Located in the heart of the Quartier des spectacles, on the eastern edge of Place des Arts, the rectangular hall (nicknamed “the shoebox”), with projecting balconies and a seating capacity of almost 2,000, has been designed exclusively as a music performance venue. Indeed, it provides music-lovers with a note-perfect watching and listening experience, yet also meets the needs of the most demanding musicians. The distinguishing feature of this elegant and intimate auditorium is its shell-like structure, which insulates it from all external sounds and vibrations. Because the structure is lined with wood, a material well-known for its exceptional acoustic properties, concert-goers are able to appreciate the full clarity and richness of each and every tone.

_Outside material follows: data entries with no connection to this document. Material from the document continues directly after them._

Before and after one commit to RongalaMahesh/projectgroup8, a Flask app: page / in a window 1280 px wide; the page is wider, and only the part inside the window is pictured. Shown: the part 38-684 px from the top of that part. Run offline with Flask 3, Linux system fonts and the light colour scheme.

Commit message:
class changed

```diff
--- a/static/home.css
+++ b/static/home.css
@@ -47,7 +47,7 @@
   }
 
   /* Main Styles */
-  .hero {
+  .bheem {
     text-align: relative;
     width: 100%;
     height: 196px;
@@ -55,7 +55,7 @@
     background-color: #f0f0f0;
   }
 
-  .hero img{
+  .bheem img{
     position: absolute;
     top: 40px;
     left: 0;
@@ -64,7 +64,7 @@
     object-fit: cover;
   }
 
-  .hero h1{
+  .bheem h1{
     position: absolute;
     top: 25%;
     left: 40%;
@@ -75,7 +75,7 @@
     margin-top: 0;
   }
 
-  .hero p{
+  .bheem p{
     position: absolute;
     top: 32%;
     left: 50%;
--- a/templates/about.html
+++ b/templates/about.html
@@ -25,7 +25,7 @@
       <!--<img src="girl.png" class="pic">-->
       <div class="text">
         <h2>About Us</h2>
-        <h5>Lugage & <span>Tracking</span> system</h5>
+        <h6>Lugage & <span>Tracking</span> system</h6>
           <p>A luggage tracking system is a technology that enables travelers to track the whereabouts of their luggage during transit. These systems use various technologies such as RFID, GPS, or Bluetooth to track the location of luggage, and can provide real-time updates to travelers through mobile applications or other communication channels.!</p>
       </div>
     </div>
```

Although the OSM plans to use la Maison symphonique as its primary home, holding concerts and rehearsals there for some 240 days a year, the venue will also host other major orchestras, choirs, smaller ensembles as well as solo classical, jazz and popular performers. With its cutting-edge acoustic technology and a stage that can easily accommodate up to 120 musicians and 200 choristers, this new “shrine to music” is bound to become one of this city’s most popular tourist attractions for devoted and casual music-lovers alike.